Nadig’s Top 3 ETF Picks For 2015

Here are three funds to keep an eye on in the new year.

Reviewed by: Dave Nadig
Edited by: Dave Nadig

Ah, New Year’s, the time of resolutions, promises and predictions. 2015 promises to be a year of solid economic growth in domestic markets, turmoil in pockets of the emerging world, and there’s a good chance we’ll see the first positive interest-rate movements in ages, against a backdrop of $50—or cheaper—oil.


So what ETFs do I think are interesting for 2015? Here are my picks. Like last year, I’m picking one fixed-income fund, one equity fund and one flier.


Vanguard Total International Bond (BNDX | B-57)

Last year, I highlighted the iShares Floating Rate Bond ETF (FLOT | B-98), a way to protect against rising rates while investing in fairly boring stuff yielding half a percent a year. This year, however, I think it’s probably time for many investors to address the chronic home bias of their bond exposure.


Vanguard’s BNDX gives investors a great addition to their existing fixed-income exposure by targeting investment-grade bonds outside the U.S. Importantly, it hedges out the currency, so you're getting pure fixed-income exposure without currency volatility.


What do you get for stepping slightly outside the box? Better performance for only a small downgrade in credit quality (from A+ to A) versus the Barclays Aggregate:




Deutsche X-trackers MSCI Europe Hedged Equity ETF (DBEU | B-65)

Oil at $55/barrel is a tax cut for everyone, but it helps out Europe even more than it helps the rest of the industrialized world. It will take time for that economic spillover to hit the European economy the way it did the U.S. in 2014, but I believe 2015 will be good for Europe.


On top of the oil effect, the European Central Bank seems to finally have its act together. While Europe isn’t at distressed, crazy-low valuations, I think it could be the best developed market in 2015. 


The traditional ETF to play Europe would be the Vanguard FTSE Europe (VGK | A-98), which is a steal at just 12 basis points, and it trades well.
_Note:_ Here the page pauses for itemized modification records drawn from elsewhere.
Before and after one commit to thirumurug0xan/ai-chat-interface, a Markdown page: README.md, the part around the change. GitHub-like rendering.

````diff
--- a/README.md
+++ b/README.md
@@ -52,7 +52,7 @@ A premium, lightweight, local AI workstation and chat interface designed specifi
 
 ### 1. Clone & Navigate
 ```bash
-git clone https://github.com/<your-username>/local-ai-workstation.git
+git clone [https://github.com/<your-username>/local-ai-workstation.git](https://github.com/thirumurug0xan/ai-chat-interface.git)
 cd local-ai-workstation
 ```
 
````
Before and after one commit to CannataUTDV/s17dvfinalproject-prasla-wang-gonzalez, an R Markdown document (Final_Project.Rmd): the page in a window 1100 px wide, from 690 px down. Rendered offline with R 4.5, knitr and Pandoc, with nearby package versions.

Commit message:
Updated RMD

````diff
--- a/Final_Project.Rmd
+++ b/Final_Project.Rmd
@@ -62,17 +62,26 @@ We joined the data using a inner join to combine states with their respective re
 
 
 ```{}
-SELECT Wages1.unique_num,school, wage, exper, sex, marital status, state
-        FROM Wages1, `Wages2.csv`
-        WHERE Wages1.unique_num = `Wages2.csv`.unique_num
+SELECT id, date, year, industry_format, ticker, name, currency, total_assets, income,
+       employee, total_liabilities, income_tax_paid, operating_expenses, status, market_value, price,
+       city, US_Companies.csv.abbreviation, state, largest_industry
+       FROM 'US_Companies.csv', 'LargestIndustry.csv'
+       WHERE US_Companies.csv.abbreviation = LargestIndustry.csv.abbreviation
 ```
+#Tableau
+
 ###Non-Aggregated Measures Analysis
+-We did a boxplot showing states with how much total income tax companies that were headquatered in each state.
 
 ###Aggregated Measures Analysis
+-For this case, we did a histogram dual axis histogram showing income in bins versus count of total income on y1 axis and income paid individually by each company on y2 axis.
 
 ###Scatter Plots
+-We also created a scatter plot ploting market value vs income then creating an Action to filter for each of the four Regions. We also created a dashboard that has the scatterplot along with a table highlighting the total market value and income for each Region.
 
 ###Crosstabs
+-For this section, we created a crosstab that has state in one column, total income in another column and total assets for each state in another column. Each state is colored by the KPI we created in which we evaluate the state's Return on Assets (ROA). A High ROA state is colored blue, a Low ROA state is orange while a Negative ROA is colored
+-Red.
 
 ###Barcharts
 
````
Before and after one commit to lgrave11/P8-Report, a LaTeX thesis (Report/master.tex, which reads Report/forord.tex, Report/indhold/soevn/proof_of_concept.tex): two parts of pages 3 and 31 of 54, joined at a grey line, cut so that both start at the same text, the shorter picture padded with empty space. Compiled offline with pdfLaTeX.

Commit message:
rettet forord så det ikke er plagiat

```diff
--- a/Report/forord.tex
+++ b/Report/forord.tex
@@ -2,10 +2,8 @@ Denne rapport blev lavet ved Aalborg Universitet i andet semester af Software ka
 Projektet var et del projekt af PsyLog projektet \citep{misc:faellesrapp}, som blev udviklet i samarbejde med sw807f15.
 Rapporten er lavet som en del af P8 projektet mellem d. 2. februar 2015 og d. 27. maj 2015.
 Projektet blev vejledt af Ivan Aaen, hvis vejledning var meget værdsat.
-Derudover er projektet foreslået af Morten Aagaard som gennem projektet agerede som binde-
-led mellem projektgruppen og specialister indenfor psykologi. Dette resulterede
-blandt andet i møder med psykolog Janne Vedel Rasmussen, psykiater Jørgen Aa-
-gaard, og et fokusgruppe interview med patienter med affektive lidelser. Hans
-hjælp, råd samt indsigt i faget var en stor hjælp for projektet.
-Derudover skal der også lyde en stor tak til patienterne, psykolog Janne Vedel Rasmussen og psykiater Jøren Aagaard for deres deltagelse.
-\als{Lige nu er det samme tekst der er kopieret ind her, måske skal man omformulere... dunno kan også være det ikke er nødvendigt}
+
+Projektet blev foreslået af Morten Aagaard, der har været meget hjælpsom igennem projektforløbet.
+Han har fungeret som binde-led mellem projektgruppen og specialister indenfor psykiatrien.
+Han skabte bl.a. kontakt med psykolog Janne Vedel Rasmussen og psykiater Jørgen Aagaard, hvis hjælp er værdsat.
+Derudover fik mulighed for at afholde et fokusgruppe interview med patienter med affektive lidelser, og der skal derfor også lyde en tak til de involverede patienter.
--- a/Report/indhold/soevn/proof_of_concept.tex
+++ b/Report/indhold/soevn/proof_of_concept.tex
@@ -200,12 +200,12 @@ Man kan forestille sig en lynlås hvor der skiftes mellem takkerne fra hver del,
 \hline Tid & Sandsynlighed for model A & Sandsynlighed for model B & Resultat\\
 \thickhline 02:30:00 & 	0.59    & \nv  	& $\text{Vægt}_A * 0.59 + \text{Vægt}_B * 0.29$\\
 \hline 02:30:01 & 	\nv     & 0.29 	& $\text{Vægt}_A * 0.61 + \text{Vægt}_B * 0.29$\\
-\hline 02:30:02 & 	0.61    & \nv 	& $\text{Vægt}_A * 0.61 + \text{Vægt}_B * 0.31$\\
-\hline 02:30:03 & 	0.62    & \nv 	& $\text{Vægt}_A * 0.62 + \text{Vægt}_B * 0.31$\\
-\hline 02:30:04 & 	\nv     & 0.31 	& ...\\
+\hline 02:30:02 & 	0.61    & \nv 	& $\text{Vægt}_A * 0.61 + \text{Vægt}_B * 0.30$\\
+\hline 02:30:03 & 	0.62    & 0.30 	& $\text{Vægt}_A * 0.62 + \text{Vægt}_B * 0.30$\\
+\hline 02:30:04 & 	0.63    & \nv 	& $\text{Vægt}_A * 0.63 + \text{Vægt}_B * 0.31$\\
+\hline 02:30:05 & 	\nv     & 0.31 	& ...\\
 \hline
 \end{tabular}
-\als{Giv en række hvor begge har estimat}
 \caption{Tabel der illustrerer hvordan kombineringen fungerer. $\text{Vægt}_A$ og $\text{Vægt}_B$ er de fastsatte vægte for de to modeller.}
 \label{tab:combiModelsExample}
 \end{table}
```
But I’m not super-keen at being long the euro; in fact, European equity expansion may in fact rely on a weak euro to finally deliver on the promised export boom.


That leads me right to DBEU, which has beaten the pants off VGK in the last year, and I suspect will do so again in 2015. 




In the interest of coming clean, my pick here last year was the Deutsche X-trackers MSCI Germany Currency Hedged Equity ETF (DBGR | C-69), which isn’t winning any awards for being up about 3 percent in 2014. Still, I think Europe as a whole is back on track.



iShares MSCI India ETF (INDA | C-91)

Last year, I highlighted the crazy undervaluation of the Market Vectors Gold Miners ETF (GDX | B-68), which proceeded to climb 30 percent … and then give it all back plus another 10 percent to boot by the time the year ended.


This year, I think the wild ride may belong to India.




India is by far the most interesting of the countries that make up the BRIC sector (with neither Brazil nor Russia helping out much in 2014). While China stocks had a great year in 2014, I think much of the growth there is well priced in, and that growth itself remains tenuous and politically volatile.


India, however, is a flourishing capitalist democracy with increasingly Western-looking policies. And cheap oil helps India—a lot.


Cheap oil gives still-new-leader Narendra Modi a chance to focus on the real reforms needed to boost the growth path we’ve already seen—the Indian market is already, like the U.S., at all-time highs. I believe those reforms and that growth will be there in 2015, but there are plenty of reasons to worry—rising rates, or a rebound in oil or a devaluation of the rupee could all lead to unpleasant surprises.



At the time this article was written, the author held no positions in the securities mentioned. You can reach Dave Nadig at [email protected], or on Twitter @DaveNadig.




Prior to becoming chief investment officer and director of research at ETF Trends, Dave Nadig was managing director of Previously, he was director of ETFs at FactSet Research Systems. Before that, as managing director at BGI, Nadig helped design some of the first ETFs. As co-founder of Cerulli Associates, he conducted some of the earliest research on fee-only financial advisors and the rise of indexing.